EXERCISE BRIEF
The records below must be reproduced in full and without error.

__________

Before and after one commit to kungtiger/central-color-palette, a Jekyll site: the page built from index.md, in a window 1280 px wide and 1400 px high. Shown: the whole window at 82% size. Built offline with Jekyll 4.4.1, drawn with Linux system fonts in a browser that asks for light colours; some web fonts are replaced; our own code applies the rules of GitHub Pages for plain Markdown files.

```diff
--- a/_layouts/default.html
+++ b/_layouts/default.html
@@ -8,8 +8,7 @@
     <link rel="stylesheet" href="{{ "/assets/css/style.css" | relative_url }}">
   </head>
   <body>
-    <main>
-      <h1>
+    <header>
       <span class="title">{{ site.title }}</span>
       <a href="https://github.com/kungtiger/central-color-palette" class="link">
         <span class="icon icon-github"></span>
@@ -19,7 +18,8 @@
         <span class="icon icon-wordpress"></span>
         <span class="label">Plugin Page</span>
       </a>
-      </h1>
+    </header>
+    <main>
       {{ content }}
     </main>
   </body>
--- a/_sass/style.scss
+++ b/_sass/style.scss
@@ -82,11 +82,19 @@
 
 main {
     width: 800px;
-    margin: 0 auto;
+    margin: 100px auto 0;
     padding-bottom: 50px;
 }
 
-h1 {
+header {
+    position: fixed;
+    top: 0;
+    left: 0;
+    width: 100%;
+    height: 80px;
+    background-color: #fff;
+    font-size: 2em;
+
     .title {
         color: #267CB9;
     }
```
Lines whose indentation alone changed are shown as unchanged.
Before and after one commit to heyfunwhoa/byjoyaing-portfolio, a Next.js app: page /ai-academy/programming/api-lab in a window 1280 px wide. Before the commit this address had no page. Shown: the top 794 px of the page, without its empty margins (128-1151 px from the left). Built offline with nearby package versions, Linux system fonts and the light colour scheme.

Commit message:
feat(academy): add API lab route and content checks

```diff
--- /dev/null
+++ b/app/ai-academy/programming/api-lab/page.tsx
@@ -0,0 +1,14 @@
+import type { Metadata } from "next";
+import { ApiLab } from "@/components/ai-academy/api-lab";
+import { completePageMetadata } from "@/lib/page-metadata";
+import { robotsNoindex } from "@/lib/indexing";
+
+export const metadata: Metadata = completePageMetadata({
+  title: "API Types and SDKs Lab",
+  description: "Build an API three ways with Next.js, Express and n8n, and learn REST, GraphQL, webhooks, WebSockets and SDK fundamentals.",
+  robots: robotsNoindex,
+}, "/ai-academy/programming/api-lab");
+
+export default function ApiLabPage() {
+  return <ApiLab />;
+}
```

__________

RESPONSE
Before and after one commit to kungtiger/central-color-palette, a Jekyll site: the page built from index.md, in a window 1280 px wide and 1400 px high. Shown: the whole window at 82% size. Built offline with Jekyll 4.4.1, drawn with Linux system fonts in a browser that asks for light colours; some web fonts are replaced; our own code applies the rules of GitHub Pages for plain Markdown files.

```diff
--- a/_layouts/default.html
+++ b/_layouts/default.html
@@ -8,8 +8,7 @@
     <link rel="stylesheet" href="{{ "/assets/css/style.css" | relative_url }}">
   </head>
   <body>
-    <main>
-      <h1>
+    <header>
       <span class="title">{{ site.title }}</span>
       <a href="https://github.com/kungtiger/central-color-palette" class="link">
         <span class="icon icon-github"></span>
@@ -19,7 +18,8 @@
         <span class="icon icon-wordpress"></span>
         <span class="label">Plugin Page</span>
       </a>
-      </h1>
+    </header>
+    <main>
       {{ content }}
     </main>
   </body>
--- a/_sass/style.scss
+++ b/_sass/style.scss
@@ -82,11 +82,19 @@
 
 main {
     width: 800px;
-    margin: 0 auto;
+    margin: 100px auto 0;
     padding-bottom: 50px;
 }
 
-h1 {
+header {
+    position: fixed;
+    top: 0;
+    left: 0;
+    width: 100%;
+    height: 80px;
+    background-color: #fff;
+    font-size: 2em;
+
     .title {
         color: #267CB9;
     }
```
Lines whose indentation alone changed are shown as unchanged.
Before and after one commit to heyfunwhoa/byjoyaing-portfolio, a Next.js app: page /ai-academy/programming/api-lab in a window 1280 px wide. Before the commit this address had no page. Shown: the top 794 px of the page, without its empty margins (128-1151 px from the left). Built offline with nearby package versions, Linux system fonts and the light colour scheme.

Commit message:
feat(academy): add API lab route and content checks

```diff
--- /dev/null
+++ b/app/ai-academy/programming/api-lab/page.tsx
@@ -0,0 +1,14 @@
+import type { Metadata } from "next";
+import { ApiLab } from "@/components/ai-academy/api-lab";
+import { completePageMetadata } from "@/lib/page-metadata";
+import { robotsNoindex } from "@/lib/indexing";
+
+export const metadata: Metadata = completePageMetadata({
+  title: "API Types and SDKs Lab",
+  description: "Build an API three ways with Next.js, Express and n8n, and learn REST, GraphQL, webhooks, WebSockets and SDK fundamentals.",
+  robots: robotsNoindex,
+}, "/ai-academy/programming/api-lab");
+
+export default function ApiLabPage() {
+  return <ApiLab />;
+}
```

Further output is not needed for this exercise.